▸ **Given data**:
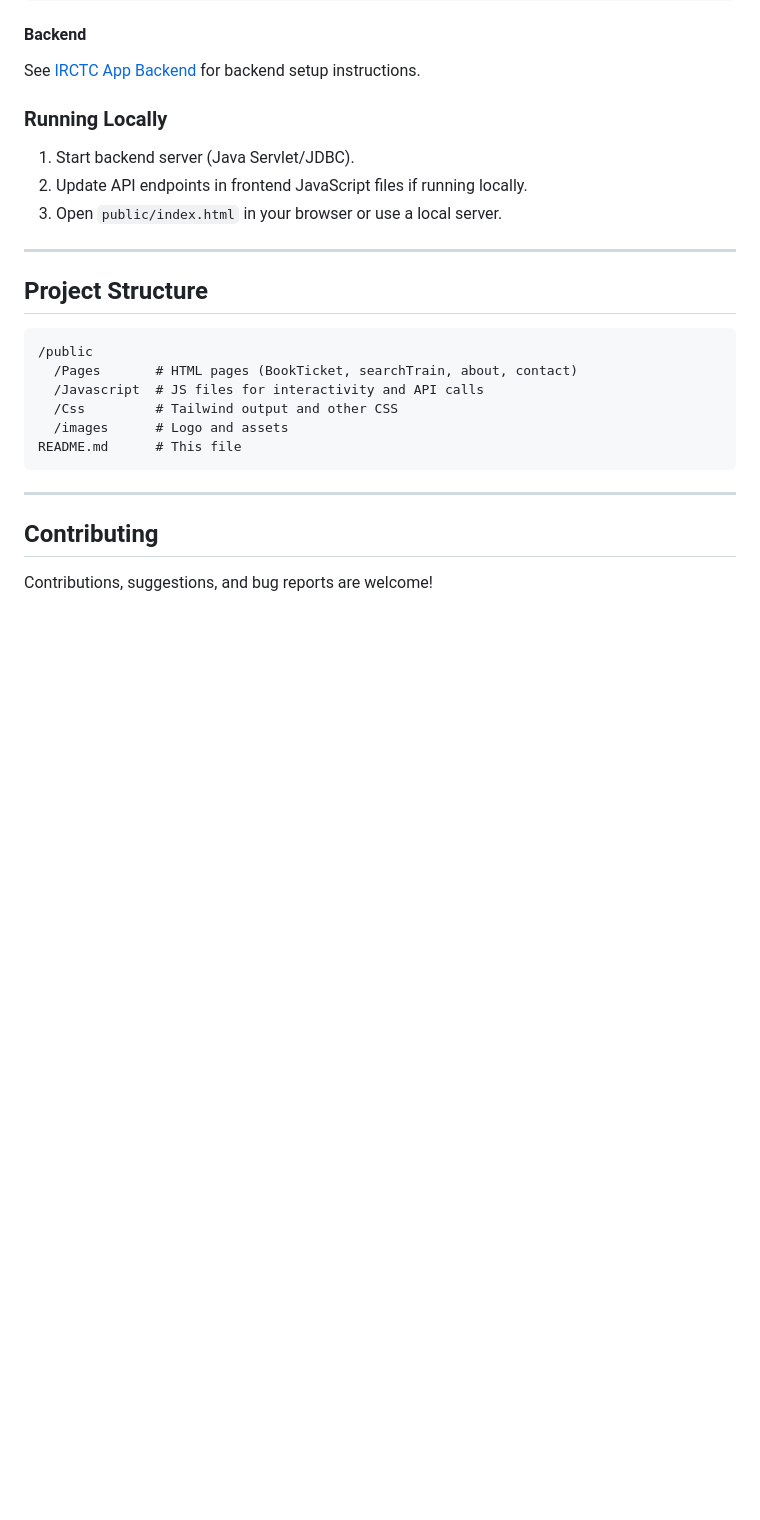
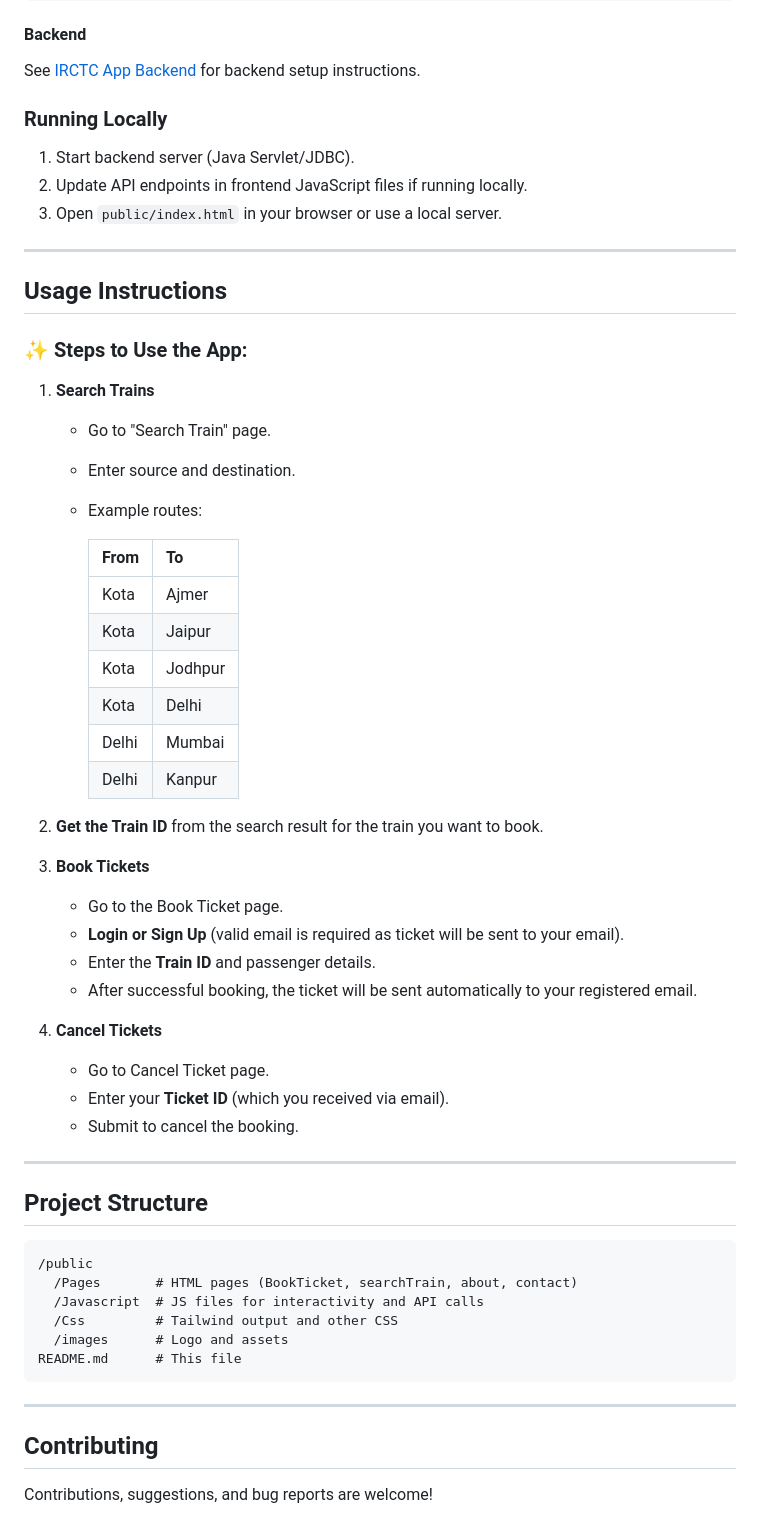
Before and after one commit to prabhatsingh415/IRCTC, a Markdown page: README.md, the part around the change printed below. Rendered like a GitHub page; blank space fills up the shorter version.

```diff
--- a/README.md
+++ b/README.md
@@ -80,6 +80,42 @@ See [IRCTC App Backend](https://github.com/prabhatsingh415/-irctc-app-backend) f
 1. Start backend server (Java Servlet/JDBC).
 2. Update API endpoints in frontend JavaScript files if running locally.
 3. Open `public/index.html` in your browser or use a local server.
+
+---
+
+## Usage Instructions
+
+### ✨ Steps to Use the App:
+
+1. **Search Trains**
+
+   * Go to "Search Train" page.
+   * Enter source and destination.
+   * Example routes:
+
+     | From  | To      |
+     | ----- | ------- |
+     | Kota  | Ajmer   |
+     | Kota  | Jaipur  |
+     | Kota  | Jodhpur |
+     | Kota  | Delhi   |
+     | Delhi | Mumbai  |
+     | Delhi | Kanpur  |
+
+2. **Get the Train ID** from the search result for the train you want to book.
+
+3. **Book Tickets**
+
+   * Go to the Book Ticket page.
+   * **Login or Sign Up** (valid email is required as ticket will be sent to your email).
+   * Enter the **Train ID** and passenger details.
+   * After successful booking, the ticket will be sent automatically to your registered email.
+
+4. **Cancel Tickets**
+
+   * Go to Cancel Ticket page.
+   * Enter your **Ticket ID** (which you received via email).
+   * Submit to cancel the booking.
 
 ---
 
```
Also changed, not shown: other parts of README.md (+27 -33 lines).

▸ **Problem requirements**: Across the material above, count each line with the string "README" and state the number alone.

▸ **Task solution**: 4